Task requirements:
Look through the lines below, find those with the word "diff", and copy them.

- - - - -

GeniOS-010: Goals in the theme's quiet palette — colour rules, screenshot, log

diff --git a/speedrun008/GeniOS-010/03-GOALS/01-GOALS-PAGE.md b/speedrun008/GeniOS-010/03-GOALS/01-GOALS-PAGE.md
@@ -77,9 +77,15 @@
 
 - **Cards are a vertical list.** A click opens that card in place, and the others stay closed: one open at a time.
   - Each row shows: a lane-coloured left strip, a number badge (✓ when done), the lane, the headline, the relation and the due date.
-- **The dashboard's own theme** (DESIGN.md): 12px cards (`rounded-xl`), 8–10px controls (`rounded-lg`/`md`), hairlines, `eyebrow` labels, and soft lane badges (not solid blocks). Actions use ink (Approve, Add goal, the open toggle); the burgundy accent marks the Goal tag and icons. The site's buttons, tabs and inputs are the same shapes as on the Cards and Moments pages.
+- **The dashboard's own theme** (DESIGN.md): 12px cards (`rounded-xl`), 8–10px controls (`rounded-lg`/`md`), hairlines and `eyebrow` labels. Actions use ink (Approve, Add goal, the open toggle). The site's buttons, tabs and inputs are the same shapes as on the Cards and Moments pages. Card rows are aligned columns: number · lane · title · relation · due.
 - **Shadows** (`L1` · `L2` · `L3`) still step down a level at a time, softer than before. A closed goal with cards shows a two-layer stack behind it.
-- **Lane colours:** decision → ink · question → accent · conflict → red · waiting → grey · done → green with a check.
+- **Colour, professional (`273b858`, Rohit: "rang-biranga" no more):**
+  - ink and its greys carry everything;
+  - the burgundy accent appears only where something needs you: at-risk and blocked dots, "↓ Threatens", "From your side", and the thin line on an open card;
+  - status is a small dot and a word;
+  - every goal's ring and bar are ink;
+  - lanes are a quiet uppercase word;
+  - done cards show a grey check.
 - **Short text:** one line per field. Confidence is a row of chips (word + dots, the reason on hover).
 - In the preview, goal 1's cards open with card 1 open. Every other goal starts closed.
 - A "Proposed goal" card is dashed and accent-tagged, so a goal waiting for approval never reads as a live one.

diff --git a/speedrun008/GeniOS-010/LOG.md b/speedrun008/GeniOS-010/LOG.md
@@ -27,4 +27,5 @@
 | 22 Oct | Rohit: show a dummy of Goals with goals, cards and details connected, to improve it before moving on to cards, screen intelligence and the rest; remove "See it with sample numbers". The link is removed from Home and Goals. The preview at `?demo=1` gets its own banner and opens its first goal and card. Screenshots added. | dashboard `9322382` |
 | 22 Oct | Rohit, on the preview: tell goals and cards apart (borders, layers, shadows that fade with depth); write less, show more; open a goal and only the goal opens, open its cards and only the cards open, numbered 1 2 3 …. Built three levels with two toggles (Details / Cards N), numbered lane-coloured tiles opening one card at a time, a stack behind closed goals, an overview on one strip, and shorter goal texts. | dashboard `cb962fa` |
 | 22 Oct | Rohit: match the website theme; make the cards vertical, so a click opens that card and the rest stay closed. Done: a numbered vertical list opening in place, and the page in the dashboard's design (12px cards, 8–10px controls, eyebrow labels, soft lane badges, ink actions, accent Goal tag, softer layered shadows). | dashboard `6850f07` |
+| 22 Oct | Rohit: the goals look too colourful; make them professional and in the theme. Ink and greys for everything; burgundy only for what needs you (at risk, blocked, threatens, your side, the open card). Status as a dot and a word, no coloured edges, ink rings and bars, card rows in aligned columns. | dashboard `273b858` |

- - - - -

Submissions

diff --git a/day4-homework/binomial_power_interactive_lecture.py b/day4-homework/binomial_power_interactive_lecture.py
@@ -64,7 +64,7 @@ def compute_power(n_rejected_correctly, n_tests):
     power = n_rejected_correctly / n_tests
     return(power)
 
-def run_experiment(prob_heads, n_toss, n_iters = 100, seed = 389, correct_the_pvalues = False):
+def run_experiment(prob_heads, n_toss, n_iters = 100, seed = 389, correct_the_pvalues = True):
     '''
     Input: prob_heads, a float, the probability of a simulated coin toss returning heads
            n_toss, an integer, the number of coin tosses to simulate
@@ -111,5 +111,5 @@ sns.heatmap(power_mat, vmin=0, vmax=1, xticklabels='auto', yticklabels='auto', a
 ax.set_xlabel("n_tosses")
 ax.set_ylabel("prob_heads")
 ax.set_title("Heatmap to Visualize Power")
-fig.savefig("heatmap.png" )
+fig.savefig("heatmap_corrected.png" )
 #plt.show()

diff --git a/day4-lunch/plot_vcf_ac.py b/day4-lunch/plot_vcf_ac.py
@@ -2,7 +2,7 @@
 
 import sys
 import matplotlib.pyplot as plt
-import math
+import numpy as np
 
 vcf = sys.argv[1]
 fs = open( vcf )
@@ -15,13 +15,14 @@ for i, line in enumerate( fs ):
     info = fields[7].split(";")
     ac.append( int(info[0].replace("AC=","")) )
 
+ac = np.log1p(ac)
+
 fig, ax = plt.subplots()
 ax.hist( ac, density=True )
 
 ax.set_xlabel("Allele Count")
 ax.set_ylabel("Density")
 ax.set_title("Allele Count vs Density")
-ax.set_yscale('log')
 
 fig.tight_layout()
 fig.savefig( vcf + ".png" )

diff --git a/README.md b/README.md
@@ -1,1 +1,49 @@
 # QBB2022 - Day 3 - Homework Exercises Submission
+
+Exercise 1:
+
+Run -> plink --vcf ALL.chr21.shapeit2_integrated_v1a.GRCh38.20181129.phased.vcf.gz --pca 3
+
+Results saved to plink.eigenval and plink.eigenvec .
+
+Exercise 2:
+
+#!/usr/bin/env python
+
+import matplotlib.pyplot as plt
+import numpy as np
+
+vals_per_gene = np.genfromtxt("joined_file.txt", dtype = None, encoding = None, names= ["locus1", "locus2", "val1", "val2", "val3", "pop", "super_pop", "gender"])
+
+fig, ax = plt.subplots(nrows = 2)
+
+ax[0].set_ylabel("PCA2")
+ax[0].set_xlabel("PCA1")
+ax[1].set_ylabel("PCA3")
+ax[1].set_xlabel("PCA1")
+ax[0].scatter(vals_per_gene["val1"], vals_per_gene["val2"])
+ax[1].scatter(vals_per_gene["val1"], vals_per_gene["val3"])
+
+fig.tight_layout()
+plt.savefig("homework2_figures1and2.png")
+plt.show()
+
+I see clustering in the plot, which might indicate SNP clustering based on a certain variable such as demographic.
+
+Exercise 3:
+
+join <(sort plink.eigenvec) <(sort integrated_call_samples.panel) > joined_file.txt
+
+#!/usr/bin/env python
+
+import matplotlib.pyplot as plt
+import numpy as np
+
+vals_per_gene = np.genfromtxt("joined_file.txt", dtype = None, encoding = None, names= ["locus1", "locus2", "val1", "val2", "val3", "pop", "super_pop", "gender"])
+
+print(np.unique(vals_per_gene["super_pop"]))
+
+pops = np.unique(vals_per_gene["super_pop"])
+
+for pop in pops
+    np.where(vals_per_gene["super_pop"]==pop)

- - - - -

Final answer:
diff --git a/speedrun008/GeniOS-010/03-GOALS/01-GOALS-PAGE.md b/speedrun008/GeniOS-010/03-GOALS/01-GOALS-PAGE.md
diff --git a/speedrun008/GeniOS-010/LOG.md b/speedrun008/GeniOS-010/LOG.md
diff --git a/day4-homework/binomial_power_interactive_lecture.py b/day4-homework/binomial_power_interactive_lecture.py
diff --git a/day4-lunch/plot_vcf_ac.py b/day4-lunch/plot_vcf_ac.py
diff --git a/README.md b/README.md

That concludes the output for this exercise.